The researchers in China have been doing extensive research on gene editing and are progressing rapidly in the field. Previously they had reported gene editing of human embryos. And now a team of Chinese scientists have set their eyes on bovine family and have developed the tuberculosis resistant cows through gene editing.
In developed countries such as Asia and Africa, tuberculosis disease has been quite prevalent among the cattle and has been a huge problem for the cattle farmers since long. So the scientists from Northwest A&F University in Shaanxi, China edited the genes by adopting CRISPR/Cas9 system and injected a protein in cows that help in fighting the tuberculosis-causing bacteria.
As a result of this, the cows did develop some resistance to tuberculosis. This is the first-ever research done related to gene editing to have tuberculosis-resistant cattle and thus comes as a major breakthrough.
CRISPR/Cas9 is the best genome editing tool present today. The scientists used a modified version of the Cas9n enzyme for this study. This enzyme cuts a single strand and helps in much detailed editing causing less harmful mutations so as to insert a gene which would provide resistance to infection.
The scientists had cut the tuberculosis resistance-conferring gene NRAMP1 from an array of mouse white blood cells and glued it into more than 1000 cow embryos and then transplanted them into more than 400 cows.

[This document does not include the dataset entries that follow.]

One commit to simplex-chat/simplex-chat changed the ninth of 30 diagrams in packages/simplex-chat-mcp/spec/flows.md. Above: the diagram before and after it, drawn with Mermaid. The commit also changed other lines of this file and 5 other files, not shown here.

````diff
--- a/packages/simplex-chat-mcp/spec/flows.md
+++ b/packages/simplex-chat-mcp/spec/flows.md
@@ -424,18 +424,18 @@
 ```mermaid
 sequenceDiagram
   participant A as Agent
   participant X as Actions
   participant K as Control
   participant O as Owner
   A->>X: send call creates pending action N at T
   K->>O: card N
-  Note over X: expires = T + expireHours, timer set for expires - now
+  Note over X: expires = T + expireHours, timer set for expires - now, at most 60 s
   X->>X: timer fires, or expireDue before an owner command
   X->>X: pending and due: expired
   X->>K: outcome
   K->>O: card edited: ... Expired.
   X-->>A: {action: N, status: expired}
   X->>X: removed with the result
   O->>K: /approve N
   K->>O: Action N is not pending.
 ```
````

This led to 20 genetically modified cows, 11 of which lived longer than 3 months.
Mycobacterium tuberculosis- the scanning electron micrograph of the bacteria causing tuberculosis
When researchers infected the cows with tuberculosis-causing bacteria Mycobacterium Bovis, their gene-edited cows demonstrated more resistance than the non-gene edited ones.
These cows may not be seen for long in the US because of the draft rules created by the United States Food and Drug Administration. The rules say that the gene-edited animals need to be tested for safety and efficacy just like new drugs. Although, the VP of genetic programs at Select Sires ‘Chuck Sattler’ told Newsweek that some cows already possess tuberculosis resistance-conferring gene.
The scientists originally published their research results on tuberculosis-resistant cows in the ‘Genome Biology’ journal.